__ABOUT THIS TASK__: If an entry below holds a picture, leave the picture out and print the rest exactly.

__DATA PROVIDED__:
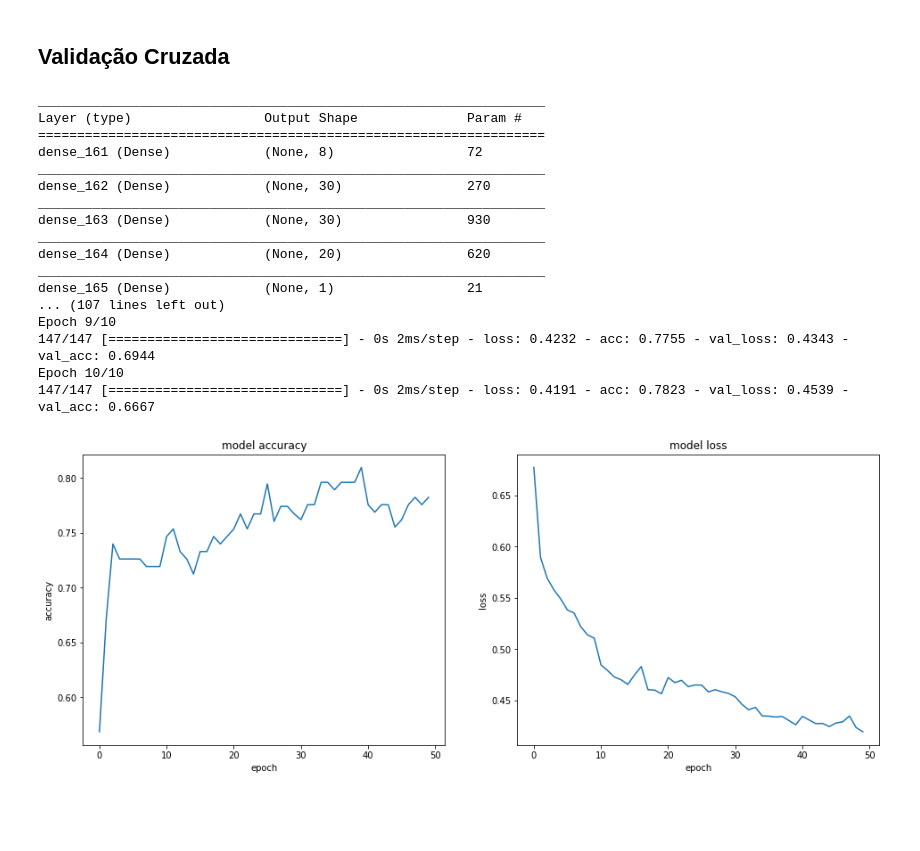
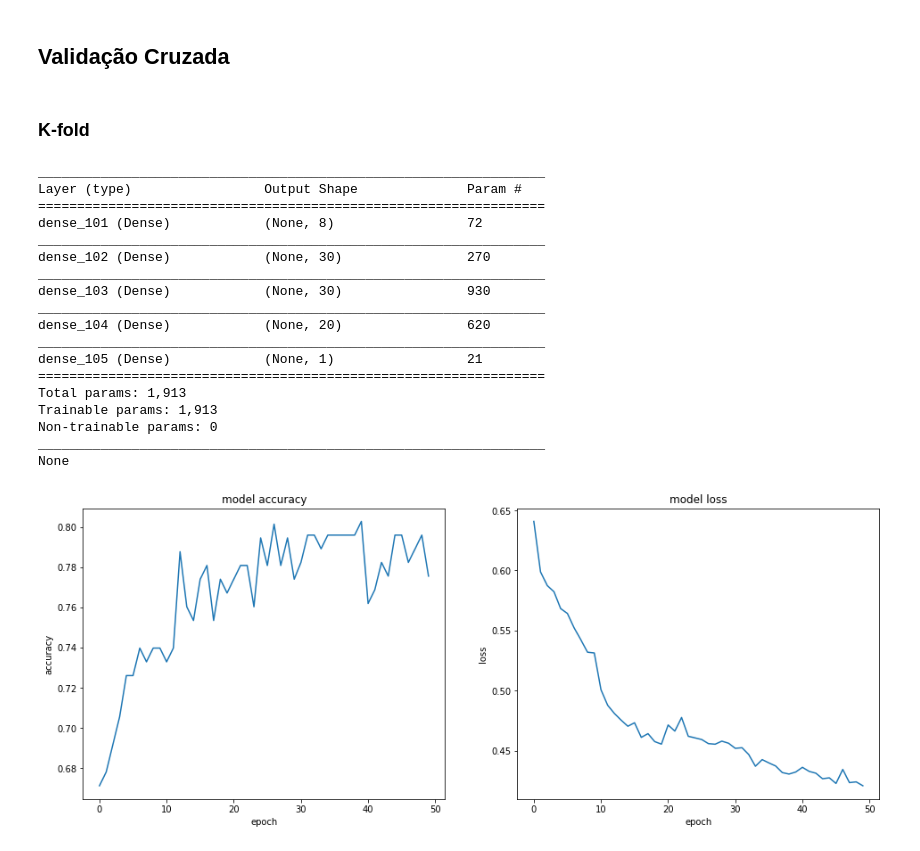
Before and after one commit to alvesmarcos/deep-learning, a Jupyter notebook: CI1107219/Manipulando dados/Manipulando Dados.ipynb, the cells around one changed output. Cells and saved outputs as stored; diff of their text form; code cells hidden in the pictures; blank space fills up the shorter version.

```diff
--- a/CI1107219/Manipulando dados/Manipulando Dados.ipynb
+++ b/CI1107219/Manipulando dados/Manipulando Dados.ipynb
@@ -179,49 +193,52 @@ See the caveats in the documentation: http://pandas.pydata.org/pandas-docs/stabl
 # %% [markdown]
 ## Validação Cruzada
+# %% [markdown]
+### K-fold
 # %%
 kfold = StratifiedKFold(n_splits=5, shuffle=True, random_state=7)
 
 D_in, D_out = data_x.shape[1], data_x.shape[0]
 model = Sequential()
-model.add(Dense(units=D_in, activation='linear', input_shape=(data_x.shape[1],)))
+model.add(Dense(units=D_in, activation='tanh', input_shape=(data_x.shape[1],)))
 model.add(Dense(units=30, activation='tanh'))
 model.add(Dense(units=30, activation='tanh'))
 model.add(Dense(units=20, activation='tanh'))
 model.add(Dense(units=1, activation='sigmoid'))
 model.compile(optimizer='adam', loss='binary_crossentropy',  metrics=['accuracy'])
 print(model.summary())
 acc_track = []
 loss_track = []
 
 x_train, y_train = data_x.values, data_y
 x_test, y_test = data_test_x.values, data_test_y
 for train, test in kfold.split(x_train, y_train):
-    history = model.fit(x=x_train[train], y=y_train[train], epochs=10, batch_size=10, verbose=1, validation_data=(x_test[test], y_test[test]))
+    history = model.fit(x=x_train[train], y=y_train[train], epochs=10, batch_size=10, verbose=0, validation_data=(x_test[test], y_test[test]))
 
     for acc, loss in zip(history.history['acc'], history.history['loss']):
         acc_track.append(acc)
         loss_track.append(loss)
 
 plot_acc_loss(acc_track, loss_track)
 # %% [output]
 _________________________________________________________________
 Layer (type)                 Output Shape              Param #
 =================================================================
-dense_161 (Dense)            (None, 8)                 72
+dense_101 (Dense)            (None, 8)                 72
 _________________________________________________________________
-dense_162 (Dense)            (None, 30)                270
+dense_102 (Dense)            (None, 30)                270
 _________________________________________________________________
-dense_163 (Dense)            (None, 30)                930
+dense_103 (Dense)            (None, 30)                930
 _________________________________________________________________
-dense_164 (Dense)            (None, 20)                620
+dense_104 (Dense)            (None, 20)                620
 _________________________________________________________________
-dense_165 (Dense)            (None, 1)                 21
-... (107 lines left out)
-Epoch 9/10
-147/147 [==============================] - 0s 2ms/step - loss: 0.4232 - acc: 0.7755 - val_loss: 0.4343 - val_acc: 0.6944
-Epoch 10/10
-147/147 [==============================] - 0s 2ms/step - loss: 0.4191 - acc: 0.7823 - val_loss: 0.4539 - val_acc: 0.6667
+dense_105 (Dense)            (None, 1)                 21
+=================================================================
+Total params: 1,913
+Trainable params: 1,913
+Non-trainable params: 0
+_________________________________________________________________
+None
-[figure, old version]
+[figure, new version]
 # %%
 y_pred = model.predict(data_test_x)
 y_pred = np.where(y_pred > 0.5, 1, 0)
```
Also changed, not shown: parts of 20 cells of this notebook, 1 other file.
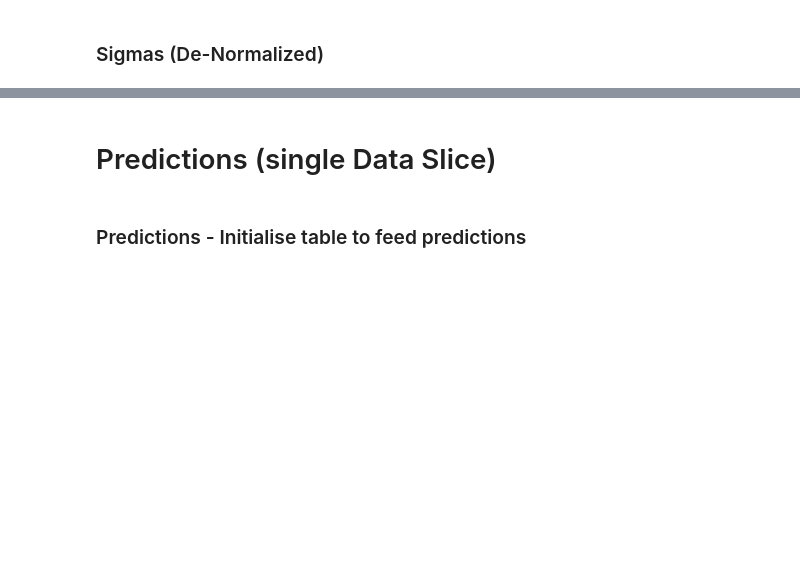
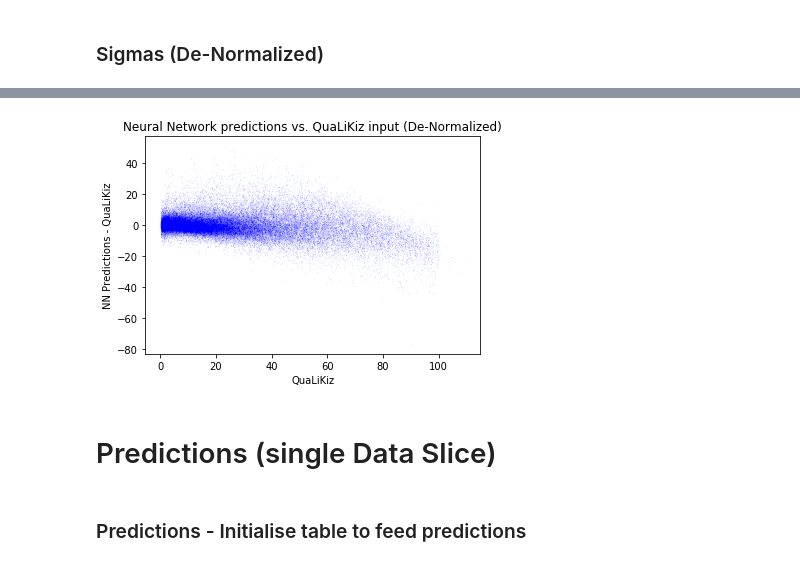
Before and after one commit to Dan-Schaefer/IPP-Neural-Networks, a Jupyter notebook: Plotting/2018-07-31_Plotting-Run0067-Copy1.ipynb, the cells around one changed output, grey strips where cells are left out. Saved outputs shown, nothing was run; the diff lists cells and outputs as text; code cells hidden in the pictures; blank space fills up the shorter version.

```diff
--- a/Plotting/2018-07-31_Plotting-Run0067-Copy1.ipynb
+++ b/Plotting/2018-07-31_Plotting-Run0067-Copy1.ipynb
@@ -380,3 +373,11 @@ plt.show()
+# %%
+plt.plot(y_test_deNormalized_np_array, predictions_global_deNormalized - y_test_deNormalized_np_array, 'b.', ms = 0.1, alpha=0.5)
+plt.title('Neural Network predictions vs. QuaLiKiz input (De-Normalized)')
+plt.xlabel('QuaLiKiz')
+plt.ylabel('NN Predictions - QuaLiKiz')
+plt.show()
+# %% [output]
+[figure, added]
 # %% [markdown]
 # Predictions (single Data Slice)
 # %% [markdown]
```
Also changed, not shown: parts of 38 cells of this notebook, 23 other files.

__EXERCISE SOLUTION__:
Before and after one commit to alvesmarcos/deep-learning, a Jupyter notebook: CI1107219/Manipulando dados/Manipulando Dados.ipynb, the cells around one changed output. Cells and saved outputs as stored; diff of their text form; code cells hidden in the pictures; blank space fills up the shorter version.

```diff
--- a/CI1107219/Manipulando dados/Manipulando Dados.ipynb
+++ b/CI1107219/Manipulando dados/Manipulando Dados.ipynb
@@ -179,49 +193,52 @@ See the caveats in the documentation: http://pandas.pydata.org/pandas-docs/stabl
 # %% [markdown]
 ## Validação Cruzada
+# %% [markdown]
+### K-fold
 # %%
 kfold = StratifiedKFold(n_splits=5, shuffle=True, random_state=7)
 
 D_in, D_out = data_x.shape[1], data_x.shape[0]
 model = Sequential()
-model.add(Dense(units=D_in, activation='linear', input_shape=(data_x.shape[1],)))
+model.add(Dense(units=D_in, activation='tanh', input_shape=(data_x.shape[1],)))
 model.add(Dense(units=30, activation='tanh'))
 model.add(Dense(units=30, activation='tanh'))
 model.add(Dense(units=20, activation='tanh'))
 model.add(Dense(units=1, activation='sigmoid'))
 model.compile(optimizer='adam', loss='binary_crossentropy',  metrics=['accuracy'])
 print(model.summary())
 acc_track = []
 loss_track = []
 
 x_train, y_train = data_x.values, data_y
 x_test, y_test = data_test_x.values, data_test_y
 for train, test in kfold.split(x_train, y_train):
-    history = model.fit(x=x_train[train], y=y_train[train], epochs=10, batch_size=10, verbose=1, validation_data=(x_test[test], y_test[test]))
+    history = model.fit(x=x_train[train], y=y_train[train], epochs=10, batch_size=10, verbose=0, validation_data=(x_test[test], y_test[test]))
 
     for acc, loss in zip(history.history['acc'], history.history['loss']):
         acc_track.append(acc)
         loss_track.append(loss)
 
 plot_acc_loss(acc_track, loss_track)
 # %% [output]
 _________________________________________________________________
 Layer (type)                 Output Shape              Param #
 =================================================================
-dense_161 (Dense)            (None, 8)                 72
+dense_101 (Dense)            (None, 8)                 72
 _________________________________________________________________
-dense_162 (Dense)            (None, 30)                270
+dense_102 (Dense)            (None, 30)                270
 _________________________________________________________________
-dense_163 (Dense)            (None, 30)                930
+dense_103 (Dense)            (None, 30)                930
 _________________________________________________________________
-dense_164 (Dense)            (None, 20)                620
+dense_104 (Dense)            (None, 20)                620
 _________________________________________________________________
-dense_165 (Dense)            (None, 1)                 21
-... (107 lines left out)
-Epoch 9/10
-147/147 [==============================] - 0s 2ms/step - loss: 0.4232 - acc: 0.7755 - val_loss: 0.4343 - val_acc: 0.6944
-Epoch 10/10
-147/147 [==============================] - 0s 2ms/step - loss: 0.4191 - acc: 0.7823 - val_loss: 0.4539 - val_acc: 0.6667
+dense_105 (Dense)            (None, 1)                 21
+=================================================================
+Total params: 1,913
+Trainable params: 1,913
+Non-trainable params: 0
+_________________________________________________________________
+None
-[figure, old version]
+[figure, new version]
 # %%
 y_pred = model.predict(data_test_x)
 y_pred = np.where(y_pred > 0.5, 1, 0)
```
Also changed, not shown: parts of 20 cells of this notebook, 1 other file.
Before and after one commit to Dan-Schaefer/IPP-Neural-Networks, a Jupyter notebook: Plotting/2018-07-31_Plotting-Run0067-Copy1.ipynb, the cells around one changed output, grey strips where cells are left out. Saved outputs shown, nothing was run; the diff lists cells and outputs as text; code cells hidden in the pictures; blank space fills up the shorter version.

```diff
--- a/Plotting/2018-07-31_Plotting-Run0067-Copy1.ipynb
+++ b/Plotting/2018-07-31_Plotting-Run0067-Copy1.ipynb
@@ -380,3 +373,11 @@ plt.show()
+# %%
+plt.plot(y_test_deNormalized_np_array, predictions_global_deNormalized - y_test_deNormalized_np_array, 'b.', ms = 0.1, alpha=0.5)
+plt.title('Neural Network predictions vs. QuaLiKiz input (De-Normalized)')
+plt.xlabel('QuaLiKiz')
+plt.ylabel('NN Predictions - QuaLiKiz')
+plt.show()
+# %% [output]
+[figure, added]
 # %% [markdown]
 # Predictions (single Data Slice)
 # %% [markdown]
```
Also changed, not shown: parts of 38 cells of this notebook, 23 other files.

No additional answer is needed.